"So, you can give me the $60, though?"

"Yes, I will do that. Who should I make the check to?"

"I don't know. Why don't you just bring cash?"

"Um, no, Mike. I'm not going to give you cash. I'll only write a check."

"Yeah, but I don't know who it should made to."

"Well, you can ask at the jail when you go there. I'll give you a check with the 'payable to' line not filled in. You can fill it in when you know."

Now, dear reader, before you chastise me for foolish gullibility, understand that this is part of my plan. I want to see if Mike will, in fact, do what I've asked of him.

"So, dad, you'll give me a check with the 'payable to' line blank and then I can just fill it in?"

"Yes, Mike. You will fill it in at the jail with what they tell you. Where do you want me to meet you?"

We discuss a couple of options, and I hear him consulting in a muffled fashion with his companions. "How about [the name of the bank where my checking account is held]?"

The location immediately make me suspicious, but I agree. In a few minutes I arrive in the parking lot and pull up to the car in which are four young adult males. I stop, Mike gets out and comes to my car. He sits in the front seat and bemoans his fate. "It's just bogus, dad. She [the parole officer] shouldn't be making me go to jail over this."

I remind Mike, patiently, that he has violated the terms of his release. I ask how she knows he was even out of the county overnight.

"I don't know. She probably could tell from the phone number I used to call her or something."

He is prevaricating, filling space (aka "lying") hoping I will not think there's more to the story. I am pretty sure there must be more to the story, though.

"Yeah, dad, I was just thinking, it's going to be more than $60. There's a booking fee, too. Do you have an extra $10?"

"No, Mike, I do not. My checkbook is at home."

"Oh." He hesitates, can think of no other way to add to his monetary booty and opens the door.

He gets out, grabs the clean clothes that I have recently washed for him and today delivered to him, and I say, "Give me a call next week when you know what's going on." He says, "No, I'll call you tonight." We exchange goodbyes.

The car to which he returns does not move. In fact there sees to be no inclination at all for them to move. Truth by told, it seems Mike is stalling. With exaggerated effort he steps out of the car, takes out his freshly washed hoodie and begins to put it on. It takes a long time.

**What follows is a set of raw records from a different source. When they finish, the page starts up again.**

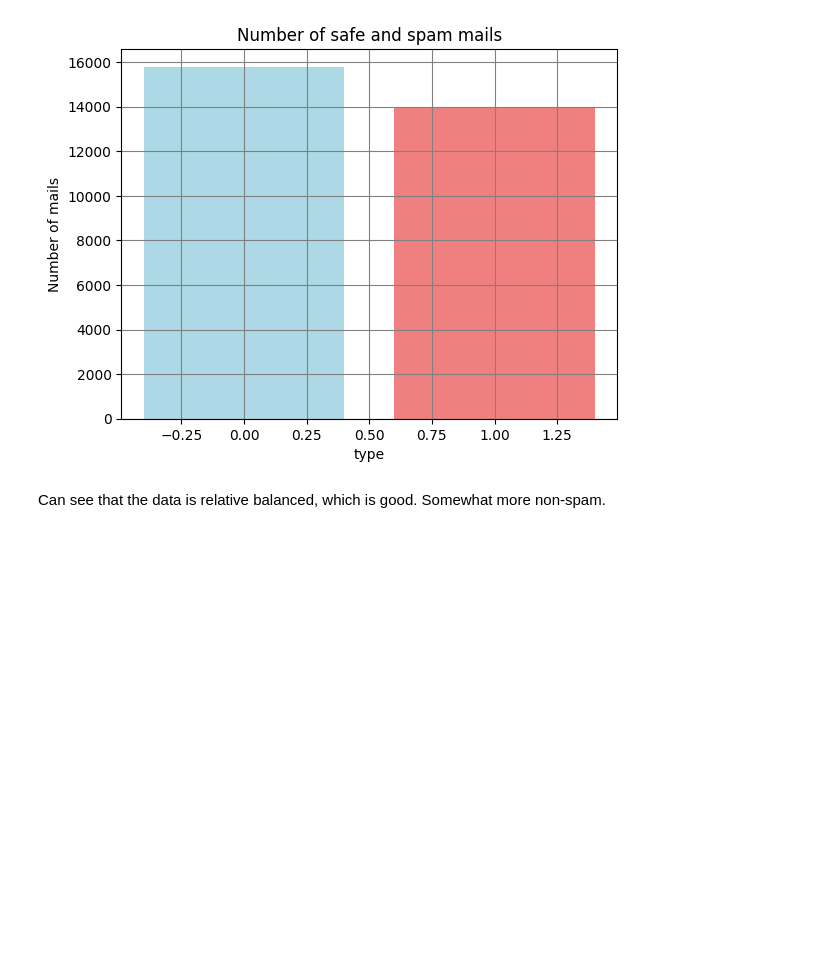
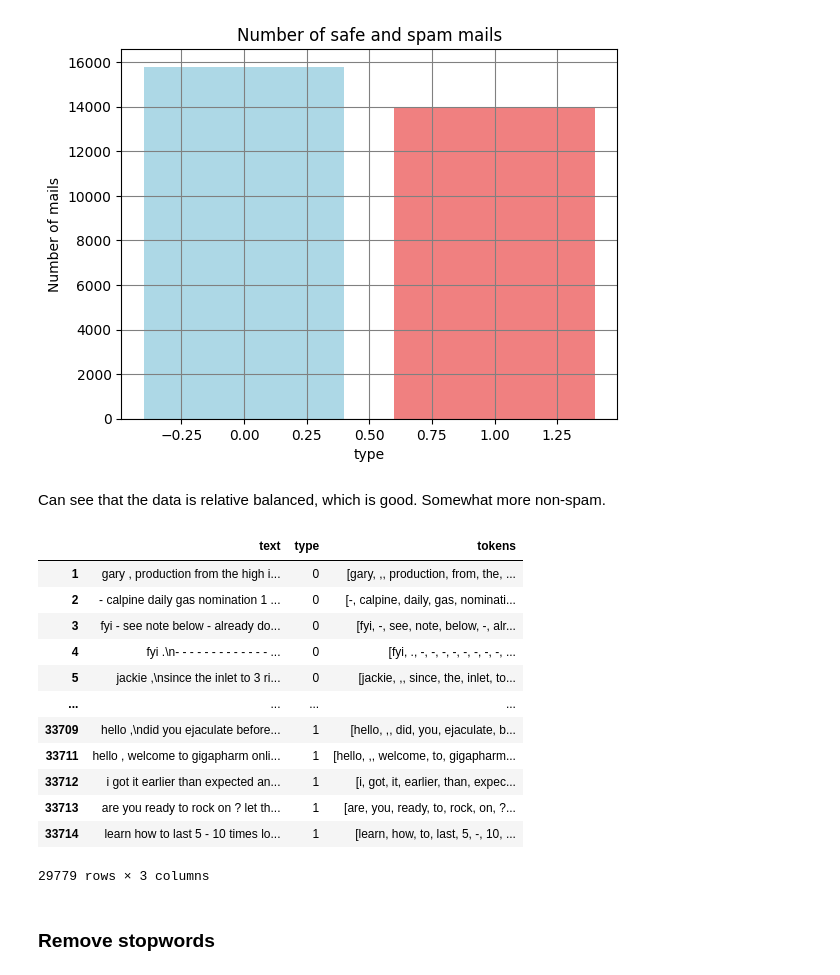
Before and after one commit to osscy/spam-classification, a Jupyter notebook: test.ipynb, the cells around one changed output. Cells and saved outputs as stored; diff of their text form; code cells hidden in the pictures; blank space fills up the shorter version.

```diff
--- a/test.ipynb
+++ b/test.ipynb
@@ -108,3 +118,24 @@ Name: count, dtype: int64
 [figure]
 # %% [markdown]
 Can see that the data is relative balanced, which is good. Somewhat more non-spam.
+# %%
+#tokenize the text
+df_large["tokens"] = df_large["text"].apply(tpf.tokenText)
+# %%
+df_large
+# %% [output]
+|  | text | type | tokens |
+| 1 | gary , production from the high i... | 0 | [gary, ,, production, from, the, ... |
+| 2 | - calpine daily gas nomination 1 ... | 0 | [-, calpine, daily, gas, nominati... |
+| 3 | fyi - see note below - already do... | 0 | [fyi, -, see, note, below, -, alr... |
+| 4 | fyi .\n- - - - - - - - - - - - - ... | 0 | [fyi, ., -, -, -, -, -, -, -, -, ... |
+| 5 | jackie ,\nsince the inlet to 3 ri... | 0 | [jackie, ,, since, the, inlet, to... |
+| ... | ... | ... | ... |
+| 33709 | hello ,\ndid you ejaculate before... | 1 | [hello, ,, did, you, ejaculate, b... |
+| 33711 | hello , welcome to gigapharm onli... | 1 | [hello, ,, welcome, to, gigapharm... |
+| 33712 | i got it earlier than expected an... | 1 | [i, got, it, earlier, than, expec... |
+| 33713 | are you ready to rock on ? let th... | 1 | [are, you, ready, to, rock, on, ?... |
+| 33714 | learn how to last 5 - 10 times lo... | 1 | [learn, how, to, last, 5, -, 10, ... |
+29779 rows × 3 columns
+# %% [markdown]
+### Remove stopwords
```
Also changed, not shown: parts of 6 cells of this notebook, 4 other files.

I decide to pretend I am oblivious to the tactic, and I depart.

But I drive across the highway to a parking lot where I can watch what transpires. It takes a couple of minutes to get there, but the car still has not moved. I wait one minute. Two minutes. Three minutes. Four minutes later one of Mike's friends from the white car exits the bank doors and gets into the car. Immediately the car departs.

I have good reason to believe I have been set up. While I do not yet have the details in hand, I think the truth is something akin to this. The reason Mike's parole officer knows he was outside the county is because he was involved in something illegal there (how else would she have reason to know he was gone?) He has been ordered to present himself at law enforcement tonight because he will have a hearing to determine whether his parole has been revoked, and that hearing will not take place until early next week. He needs to be in jail to ensure that he does not abscond. The $60 is not for any "Huber Release" fees. It is for his friend in the car to repay back for something. While his friend would have preferred the $70 [or the $150 referenced above for a new winter coat], he will take $60 for now.

As soon as my check appears online (so that I can see who is on the "payable to" line) I will be able to close my "case." If, in fact, the check shows no evidence of having gone through the county law enforcement system to pay "fees," this may well be the last time I will help Mike financially.

And, if it turns out that the recommendation is that Mike serve his time [twenty-two months in prison] for violating his parole yet again, it may be that I will not need to worry about it for some time.


Narcissa said...

Thank you for the update Bart, it doesn´t sound like good news and I am sorry to hear that.

I wish you and your family a good weekend in the meantime.


Angela :-) said...

Whew! That was long, but I read the whole thing.

I have nothing to offer except prayers.

Angela :-)